--- REQUIRED WORK ---
Determine how many lines in the entries below hold "home". Respond with that number only.
++++ DATA RECORDS
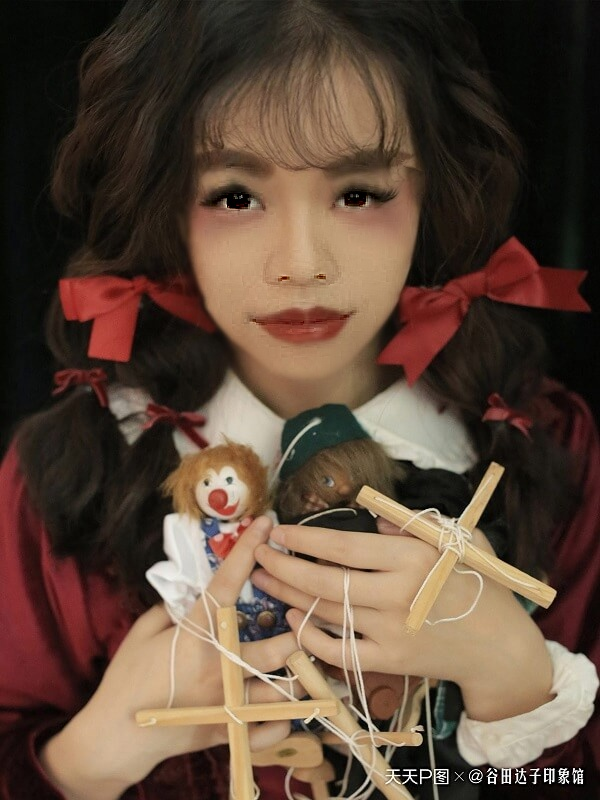
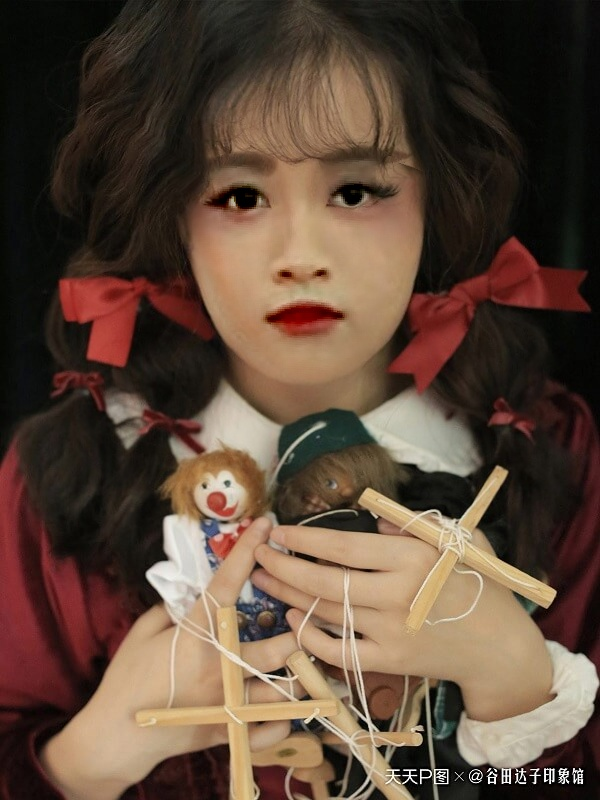
update params

diff --git a/core/recognizer.py b/core/recognizer.py
@@ -8,31 +8,27 @@ import json
 import os
 import requests
 import numpy as np
+
 # from core.youtuUtil import getFaceDataFromYoutu
-COLOUR_CORRECT_BLUR_FRAC =0.4
+COLOUR_CORRECT_BLUR_FRAC = 0.6
 PREDICTOR_PATH = "/home/hadoop/Desktop/dlib-19.17/shape_predictor_68_face_landmarks.dat"
 
-FACE_POINTS = list(range(17, 68))
+FACE_POINTS = list(range(0, 68))
 MOUTH_POINTS = list(range(48, 61))
-RIGHT_BROW_POINTS = list(range(17, 22))
-LEFT_BROW_POINTS = list(range(22, 27))
-RIGHT_EYE_POINTS = list(range(36, 42))
-LEFT_EYE_POINTS = list(range(42, 48))
+RIGHT_BROW_POINTS = list(range(17, 21))
+LEFT_BROW_POINTS = list(range(22, 26))
+RIGHT_EYE_POINTS = list(range(36, 41))
+LEFT_EYE_POINTS = list(range(42, 47))
 NOSE_POINTS = list(range(27, 35))
-JAW_POINTS = list(range(0, 17))
-
-
-LEFT_FACE = list(range(42, 48)) + list(range(22, 27))
-RIGHT_FACE = list(range(36, 42)) + list(range(17, 22))
+JAW_POINTS = list(range(0, 16))
 
 JAW_END = 17
 FACE_START = 0
-FACE_END = 68
+FACE_END = 67
 
 OVERLAY_POINTS = [
-    LEFT_BROW_POINTS+LEFT_EYE_POINTS,
-    RIGHT_BROW_POINTS+RIGHT_EYE_POINTS,
-    RIGHT_FACE,
+    LEFT_BROW_POINTS + LEFT_EYE_POINTS,
+    RIGHT_BROW_POINTS + RIGHT_EYE_POINTS,
     JAW_POINTS,
 ]
 
@@ -47,7 +43,7 @@ def get_landmarks(im):
         raise 'too many face detected in image {}'.format(im)
     if len(rects) == 0:
         raise 'No face detected in image {}'.format(im)
-    points =[]
+    points = []
     for p in predictor(im, rects[0]).parts():
         points.append([p.x, p.y])
 
@@ -79,5 +75,3 @@ def matrix_rectangle(left, top, width, height):
     ]
 
     return pointer
-
-

diff --git a/te_run.py b/te_run.py
@@ -16,13 +16,13 @@ def merge_one(src_img, dst_img, alpha):
                     out_img=out_img,
                     face_area=face_area,
                     alpha=alpha,
-                    k_size=(15, 10),
+                    k_size=(10, 5),
                     mat_multiple=0.95)
     return out_img
 
 
 # 要融合的图片下载一次就够了——用户上传的图片
-dst_img = "/home/hadoop/Desktop/face_merge_master/images/smallgirl.jpg"
+dst_img = "/home/hadoop/Desktop/face_merge_master/images/MSC.png"
 # 取得model的图片,下载一次就够了
 src_img = "/home/hadoop/Desktop/face_merge_master/images/model.jpg"
 output_image = merge_one(src_img,dst_img, 1)

diff --git a/core/morpher.py b/core/morpher.py
@@ -200,8 +200,8 @@ def face_merge(src_img, dst_img, out_img,
     cv2.imwrite("images/2.jpg", dst_img)
     dst_img = correct_color(src_img, dst_img, src_matrix[core.FACE_POINTS])
     # 删除掉临时生成的文件
-    # os.remove(trans_file)
-    # os.remove(morph_file)
+    os.remove(trans_file)
+    os.remove(morph_file)
 
     cv2.imwrite(out_img, dst_img)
++++++++
--- TASK SOLUTION ---
4